Accommodation Association of Australia (AAoA) says companies which are platforms for residential properties being used for tourism accommodation are continuing to avoid paying their fair share of taxes in Australia and it’s not on.
The Association says this week’s ruling issued by the Australian Taxation Office (ATO) regarding the sharing economy is inconsistent.
“The ATO has determined that if you make a car available for public hire and use it to transport passengers for a fare, you are required to be registered for GST regardless of your turnover,” said AAoA CEO, Richard Munro.
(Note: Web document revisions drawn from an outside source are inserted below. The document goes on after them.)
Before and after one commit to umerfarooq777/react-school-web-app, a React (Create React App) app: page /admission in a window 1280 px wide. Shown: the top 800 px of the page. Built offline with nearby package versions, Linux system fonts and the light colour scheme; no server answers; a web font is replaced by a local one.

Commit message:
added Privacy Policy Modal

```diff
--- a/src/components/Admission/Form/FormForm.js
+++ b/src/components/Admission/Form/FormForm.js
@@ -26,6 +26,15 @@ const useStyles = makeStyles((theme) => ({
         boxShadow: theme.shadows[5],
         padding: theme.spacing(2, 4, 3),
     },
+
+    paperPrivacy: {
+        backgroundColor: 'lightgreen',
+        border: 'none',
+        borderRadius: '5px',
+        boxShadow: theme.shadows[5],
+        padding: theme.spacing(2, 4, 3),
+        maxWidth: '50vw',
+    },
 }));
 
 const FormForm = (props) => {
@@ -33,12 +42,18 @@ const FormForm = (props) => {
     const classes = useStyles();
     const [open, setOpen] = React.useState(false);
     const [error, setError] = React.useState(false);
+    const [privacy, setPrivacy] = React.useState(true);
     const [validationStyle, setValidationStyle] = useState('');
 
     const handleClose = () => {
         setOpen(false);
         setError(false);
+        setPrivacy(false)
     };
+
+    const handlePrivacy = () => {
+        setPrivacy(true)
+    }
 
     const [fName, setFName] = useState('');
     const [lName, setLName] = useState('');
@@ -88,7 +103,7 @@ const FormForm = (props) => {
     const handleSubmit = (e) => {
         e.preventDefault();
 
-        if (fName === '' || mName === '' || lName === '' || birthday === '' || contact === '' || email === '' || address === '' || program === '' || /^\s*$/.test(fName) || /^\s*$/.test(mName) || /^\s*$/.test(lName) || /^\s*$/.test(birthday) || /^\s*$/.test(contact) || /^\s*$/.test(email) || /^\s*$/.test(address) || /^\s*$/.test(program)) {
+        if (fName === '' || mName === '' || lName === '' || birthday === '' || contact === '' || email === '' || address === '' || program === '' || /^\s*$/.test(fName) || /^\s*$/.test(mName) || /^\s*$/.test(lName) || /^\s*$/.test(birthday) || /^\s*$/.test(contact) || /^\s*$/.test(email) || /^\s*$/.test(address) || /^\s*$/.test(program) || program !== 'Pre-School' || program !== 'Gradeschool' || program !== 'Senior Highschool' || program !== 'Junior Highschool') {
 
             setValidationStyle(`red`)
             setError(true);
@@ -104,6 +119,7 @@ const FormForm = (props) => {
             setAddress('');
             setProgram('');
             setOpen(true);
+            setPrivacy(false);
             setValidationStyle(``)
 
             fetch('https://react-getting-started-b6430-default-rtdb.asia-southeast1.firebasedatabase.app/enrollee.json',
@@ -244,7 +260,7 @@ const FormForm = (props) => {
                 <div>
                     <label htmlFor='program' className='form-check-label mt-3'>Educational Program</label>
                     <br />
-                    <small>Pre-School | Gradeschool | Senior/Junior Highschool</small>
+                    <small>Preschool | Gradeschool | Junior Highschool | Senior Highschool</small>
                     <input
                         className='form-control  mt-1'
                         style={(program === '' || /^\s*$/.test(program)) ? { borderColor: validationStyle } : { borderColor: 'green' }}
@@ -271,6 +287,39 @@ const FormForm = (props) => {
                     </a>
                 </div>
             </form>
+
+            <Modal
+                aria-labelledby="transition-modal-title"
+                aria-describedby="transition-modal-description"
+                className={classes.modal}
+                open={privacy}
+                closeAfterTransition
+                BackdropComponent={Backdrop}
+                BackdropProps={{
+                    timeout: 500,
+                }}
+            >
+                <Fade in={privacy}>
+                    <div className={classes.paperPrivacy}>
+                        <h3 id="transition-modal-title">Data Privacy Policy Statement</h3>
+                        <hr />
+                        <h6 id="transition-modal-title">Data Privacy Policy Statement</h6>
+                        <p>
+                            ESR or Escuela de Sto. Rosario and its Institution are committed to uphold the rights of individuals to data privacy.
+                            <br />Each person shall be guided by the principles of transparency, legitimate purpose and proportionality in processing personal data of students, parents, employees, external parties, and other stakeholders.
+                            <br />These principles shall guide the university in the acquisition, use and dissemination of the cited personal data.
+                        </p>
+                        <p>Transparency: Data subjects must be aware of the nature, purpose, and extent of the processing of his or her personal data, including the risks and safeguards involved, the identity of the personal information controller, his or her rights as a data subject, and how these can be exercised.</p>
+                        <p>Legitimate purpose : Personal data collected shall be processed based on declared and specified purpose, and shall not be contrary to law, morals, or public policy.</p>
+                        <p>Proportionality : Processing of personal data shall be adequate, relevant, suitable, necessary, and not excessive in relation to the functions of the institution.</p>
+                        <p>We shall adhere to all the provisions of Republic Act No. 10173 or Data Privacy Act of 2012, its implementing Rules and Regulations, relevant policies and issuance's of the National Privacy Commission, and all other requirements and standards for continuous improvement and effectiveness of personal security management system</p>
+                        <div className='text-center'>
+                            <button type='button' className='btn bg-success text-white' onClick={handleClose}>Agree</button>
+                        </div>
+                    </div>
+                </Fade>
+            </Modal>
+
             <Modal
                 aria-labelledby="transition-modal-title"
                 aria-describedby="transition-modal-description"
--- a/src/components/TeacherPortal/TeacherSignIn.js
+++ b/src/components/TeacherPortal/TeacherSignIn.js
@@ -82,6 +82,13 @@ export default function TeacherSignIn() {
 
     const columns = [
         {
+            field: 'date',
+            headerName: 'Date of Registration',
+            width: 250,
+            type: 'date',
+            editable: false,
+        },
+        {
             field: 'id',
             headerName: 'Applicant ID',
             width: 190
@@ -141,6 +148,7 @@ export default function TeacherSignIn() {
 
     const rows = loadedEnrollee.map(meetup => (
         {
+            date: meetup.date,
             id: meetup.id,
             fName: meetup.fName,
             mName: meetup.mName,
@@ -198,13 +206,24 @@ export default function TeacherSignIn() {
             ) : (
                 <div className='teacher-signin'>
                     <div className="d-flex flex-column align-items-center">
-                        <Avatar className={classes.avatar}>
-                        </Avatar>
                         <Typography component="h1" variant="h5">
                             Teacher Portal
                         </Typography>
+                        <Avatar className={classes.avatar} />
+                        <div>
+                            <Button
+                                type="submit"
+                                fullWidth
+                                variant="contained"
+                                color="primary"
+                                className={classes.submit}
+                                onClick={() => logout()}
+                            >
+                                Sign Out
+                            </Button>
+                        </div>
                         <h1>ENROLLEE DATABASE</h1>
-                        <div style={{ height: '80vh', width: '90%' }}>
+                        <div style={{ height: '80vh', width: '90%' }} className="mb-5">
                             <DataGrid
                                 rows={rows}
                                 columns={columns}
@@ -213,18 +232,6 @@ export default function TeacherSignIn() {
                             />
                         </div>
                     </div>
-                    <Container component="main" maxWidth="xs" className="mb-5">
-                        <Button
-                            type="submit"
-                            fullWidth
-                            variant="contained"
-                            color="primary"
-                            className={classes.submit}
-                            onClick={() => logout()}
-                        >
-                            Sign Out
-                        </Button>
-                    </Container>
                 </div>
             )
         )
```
“Yet, if you make a room in your property available for public hire and charge a fee, GST doesn’t apply.
“Surely, the most sensible approach would be for the ATO to ensure that all companies operating in Australia’s sharing economy pay the same taxes as ‘bricks and mortar’ companies, including GST and company tax,” he said.
Munro’s comments came following an ATO ruling whereby Uber car drivers have been given less than three months to start paying GST, yet the 35,000 Airbnb hosts in Australia won’t have to collect GST or even register for it.
“Airbnb welcomes this announcement by the ATO,” Airbnb’s Australian General Manager, Sam McDonagh said in a statement. “It’s another signal that the sharing economy is here to stay in Australia.”
However, the ATO said Airbnb hosts would still need to declare any income earned from the service and if they didn’t, it would be declared as tax evasion.
Munro said the reaction of some sharing economy companies is evidence that a more detailed policy response is required.
He said: “Many operators in Australia’s accommodation industry are asking the question: ‘does Airbnb pay company tax in Australia; indeed, does it pay any tax in Australia?’
“If it doesn’t, then it is free-riding on the bricks and mortar operators in the tourism industry who pay company tax that, in part, goes towards funding organisations like Tourism Australia, which has responsibility for driving visitation to Australia.
“It appears as if Airbnb has plenty of money to spend on marketing, including sponsoring high-profile Australian sporting clubs and major advertising campaigns, while it is seemingly paying little or no tax in Australia.
“This is in addition to the existing legal question marks which hang over property owners who rent out rooms through Airbnb and other similar platforms such as compliance fire and safety, insurance and disability access to name just a few,” he said.